The Secondary Market Corporate Credit Facility will be activated at least through 20 September 2020. The Federal Reserve of New York will lend to a special purpose vehicle (SPV) that will purchase in the secondary market corporate debt issued by eligible American issuers (i.e. those with a good credit rating). The SPV will also purchase eligible investment-grade corporate bond portfolios in the form of exchange-traded funds. The Treasury will make an equity investment of USD 10 bn in the SPV. Issuers must have a rating of at least BBB-/Baa3, and the maturity of securities purchased by the SPV must not exceed 5 years. For any eligible issuer, the maximum amount of bonds that the SPV will purchase will be capped at 10% of the issuer’s maximum bonds outstanding on any day between 22 March 2019 and 22 March 2020. The SPV may not purchase more than 20% of the assets of any particular ETF. Eligible bonds will be purchased at fair market value in the secondary market. The SPV will not purchase shares of ETF when they trade at prices that materially exceed the estimated NAV of the underlying portfolio.
Term Asset-Backed Securities Loan Facility (TALF)
The Term Asset-Backed Securities Loan Facility will be reactivated at least through 30 September 2020. This facility aims to facilitate the issuance of ABS backed by newly originated consumer and small business loans. The Federal Reserve Bank of New York lends to a special purpose vehicle (SPV), which will make available up to USD 100 billion of loans that will have a term of three years, will be nonrecourse to the borrower, and fully secured by eligible ABS. The Treasury will make an equity investment of USD 10 bn in the SPV. All US companies that maintain an account relationship with a primary dealer are eligible to borrow under the TALF. The not-synthetic ABS used as collateral must have an AAA credit rating, must be issued on or after 23 March 2020 and have an underlying credit exposure to auto loans, student loans, credit card receivables, small business loans guaranteed by the Small Business Administration (SBA) and certain other types of loans. For eligible ABS with underlying credit exposures that do not have a government guarantee, the interest rate will be 100 bp over the 2-year LIBOR swap rate for securities with a weighted average life of less than two years, or 100 bp over the 3-year LIBOR swap rate for securities with a weighted average life of two years or greater. The pricing of other eligible ABS will be set forth at a later date. The SPV will assess an administrative fee equal to 10 bp of the loan amount. TALF loans will be pre-payable in whole or in part.

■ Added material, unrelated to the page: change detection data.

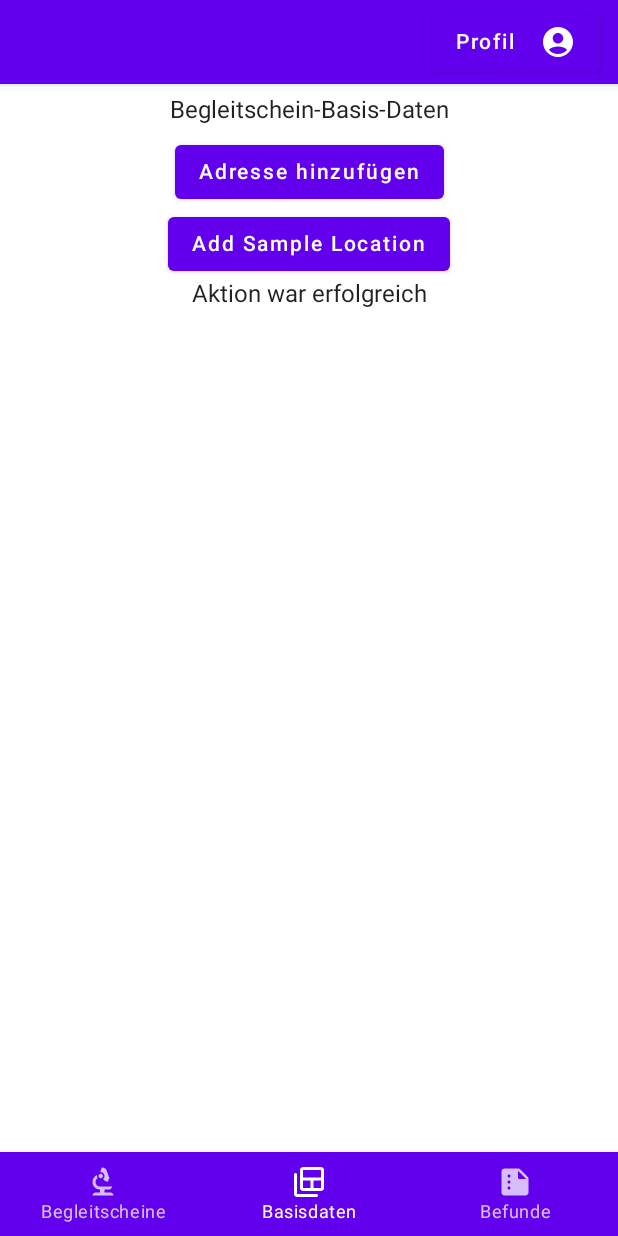
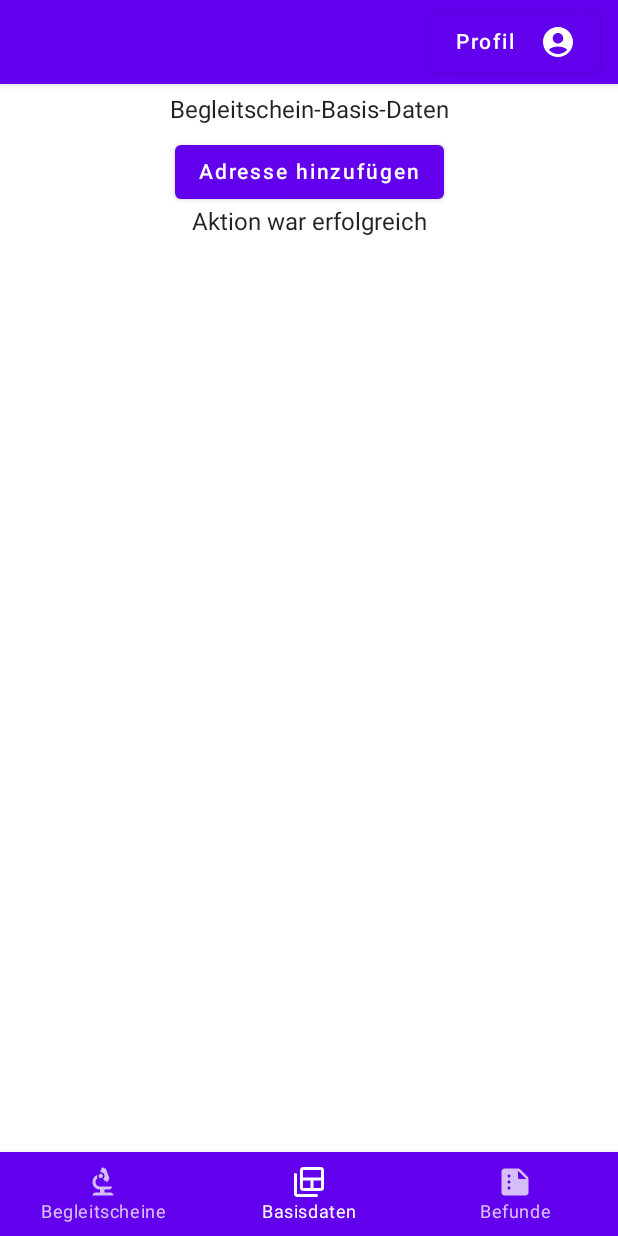
Before and after one commit to chris-prenissl/hygiene-lab-companion, an Android app built with Jetpack Compose: the screen it shows after launch (MainActivity), item 2 of the bottom bar chosen, on a phone screen of 412 x 824 dp. Run offline under Robolectric (Android 15) with nearby library versions, the light colour scheme and no system bars; our stand-ins replace Dagger/Hilt's generated code, Firebase (no records; nobody signed in at launch, a user with empty details on screens opened directly).

```diff
--- a/app/src/main/java/com/christophprenissl/hygienecompanion/domain/model/dto/AddressDto.kt
+++ b/app/src/main/java/com/christophprenissl/hygienecompanion/domain/model/dto/AddressDto.kt
@@ -1,10 +1,12 @@
 package com.christophprenissl.hygienecompanion.domain.model.dto
 
+import com.google.firebase.firestore.DocumentId
+
 data class AddressDto(
+    @DocumentId
     var id: String? = null,
     var name: String? = null,
     val zip: String? = null,
     val city: String? = null,
-    val street: String? = null,
-    val extraInfo: String? = null
+    val street: String? = null
 )
--- a/app/src/main/java/com/christophprenissl/hygienecompanion/domain/model/dto/SampleLocationDto.kt
+++ b/app/src/main/java/com/christophprenissl/hygienecompanion/domain/model/dto/SampleLocationDto.kt
@@ -1,8 +1,9 @@
 package com.christophprenissl.hygienecompanion.domain.model.dto
 
-import com.christophprenissl.hygienecompanion.domain.model.entity.Address
+import com.google.firebase.firestore.DocumentId
 
 data class SampleLocationDto(
+    @DocumentId
     var id: String? = null,
     val description: String? = null,
     val extraInfo: String? = null,
--- a/app/src/main/java/com/christophprenissl/hygienecompanion/presentation/view/component/AddressDialog.kt
+++ b/app/src/main/java/com/christophprenissl/hygienecompanion/presentation/view/component/AddressDialog.kt
@@ -61,7 +61,10 @@ fun AddressDialog(viewModel: CoveringLetterBasisViewModel) {
                         modifier = Modifier.padding(standardPadding),
                         onClick = { viewModel.closeAddressDialog() }
                     ) {
-                        Text(CANCEL)
+                        Text(
+                            CANCEL,
+                            color = MaterialTheme.colors.onPrimary
+                        )
                     }
                     Button(
                         modifier = Modifier.padding(standardPadding),
--- a/app/src/main/java/com/christophprenissl/hygienecompanion/presentation/view/covering_letter_basis/CoveringLetterBasisView.kt
+++ b/app/src/main/java/com/christophprenissl/hygienecompanion/presentation/view/covering_letter_basis/CoveringLetterBasisView.kt
@@ -1,12 +1,9 @@
 package com.christophprenissl.hygienecompanion.presentation.view.covering_letter_basis
 
-import androidx.compose.foundation.layout.Column
-import androidx.compose.foundation.layout.fillMaxWidth
-import androidx.compose.foundation.layout.padding
+import androidx.compose.foundation.layout.*
 import androidx.compose.foundation.lazy.LazyColumn
 import androidx.compose.foundation.lazy.items
-import androidx.compose.material.Button
-import androidx.compose.material.Text
+import androidx.compose.material.*
 import androidx.compose.runtime.Composable
 import androidx.compose.runtime.InternalComposeApi
 import androidx.compose.ui.Alignment
@@ -16,10 +13,12 @@ import com.christophprenissl.hygienecompanion.domain.model.Response
 import com.christophprenissl.hygienecompanion.presentation.util.Screen
 import com.christophprenissl.hygienecompanion.presentation.view.component.AddressCard
 import com.christophprenissl.hygienecompanion.presentation.view.component.AddressDialog
+import com.christophprenissl.hygienecompanion.presentation.view.component.SwipeToDelete
 import com.christophprenissl.hygienecompanion.util.*
 
 import kotlinx.coroutines.ExperimentalCoroutinesApi
 
+@OptIn(ExperimentalMaterialApi::class)
 @Composable
 @InternalComposeApi
 @ExperimentalCoroutinesApi
@@ -49,14 +48,17 @@ fun CoveringLetterBasisView(
                 LazyColumn {
                     val addresses = addressesResponse.data
                     items(addresses) { address ->
-                        AddressCard(
-                            address = address,
-                            onClick = {
-                                viewModel.chooseAddress(address)
-                                navController.navigate(Screen.SampleLocationsView.route)
-                            },
+                        SwipeToDelete(
                             onDelete = { viewModel.deleteAddress(address) }
-                        )
+                        ) {
+                            AddressCard(
+                                address = address,
+                                onClick = {
+                                    viewModel.chooseAddress(address)
+                                    navController.navigate(Screen.SampleLocationsView.route)
+                                }
+                            )
+                        }
                     }
                 }
             }
@@ -74,12 +76,7 @@ fun CoveringLetterBasisView(
             Text(ADD_ADDRESS)
         }
 
-        Button(onClick = {
-            viewModel.saveSampleLocation("Description")
-        }) {
-            Text("Add Sample Location")
-        }
-        when(viewModel.savedSampleLocationState.value) {
+        when(viewModel.savedAddressState.value) {
             is Response.Loading -> Text(LOADING)
             is Response.Error -> Text(ERROR)
             is Response.Success -> Text(SUCCESS)
--- a/app/src/main/java/com/christophprenissl/hygienecompanion/presentation/view/covering_letter_basis/CoveringLetterBasisViewModel.kt
+++ b/app/src/main/java/com/christophprenissl/hygienecompanion/presentation/view/covering_letter_basis/CoveringLetterBasisViewModel.kt
@@ -30,7 +30,7 @@ class CoveringLetterBasisViewModel @Inject constructor(
     val openAddressDialogState: State<Boolean> = _openAddressDialogState
 
     private val _savedAddressState = mutableStateOf<Response<Void?>>(Response.Success(null))
-    val savedLocationState: State<Response<Void?>> = _savedAddressState
+    val savedAddressState: State<Response<Void?>> = _savedAddressState
 
     private val _deleteAddressState = mutableStateOf<Response<Void?>>(Response.Success(null))
     val deleteAddressState: State<Response<Void?>> = _deleteAddressState
--- a/app/src/main/java/com/christophprenissl/hygienecompanion/util/Constants.kt
+++ b/app/src/main/java/com/christophprenissl/hygienecompanion/util/Constants.kt
@@ -7,9 +7,6 @@ const val halfSize = 0.5f
 val cardPadding = 4.dp
 val standardPadding = 8.dp
 val standardElevation = 4.dp
-
-//dismiss
-const val dismissalThreshold = 0.8f
 
 //views
 const val HOME_ROUTE = "home_route"
```
Also changed, not shown: app/src/main/java/com/christophprenissl/hygienecompanion/presentation/view/component/AddressCard.kt (+5 -45 lines), app/src/main/java/com/christophprenissl/hygienecompanion/presentation/view/component/SwipeToDelete.kt (added, +62 -0 lines).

Money Market Mutual Fund Liquidity Facility (MMLF)
The Money Market Mutual Fund Liquidity Facility was reactivated until at least 30 September 2020. Under this facility, the Federal Reserve Bank of Boston provides secured lending to banks (all US depository institutions, US bank holding companies, and the US branches and agencies of foreign banks). The maturity date of an advance will equal the maturity date of the eligible collateral pledged to secure the advance (although in no case will the maturity date exceed 12 months). Eligible collateral under the Facility are assets purchased from money market funds: US Treasuries, securities and MBS issued by Government Sponsored Entities (loans at the discount rate; collateral is valued at amortized cost or fair value); ABCP and unsecured commercial paper issued by a US issuer with a short-term rating at the time purchased from the MMF or pledged to the Reserve Bank with a rating no lower than A-1/F-1/P-1 (loans at 100 bp over the discount rate; the collateral valuation will be amortized cost). The Treasury, using the Exchange Stabilization Fund, will provide USD 10 bn as credit protection to the Reserve Bank. Advances are made without recourse: the borrower does not assume the credit risk associated with the collateral.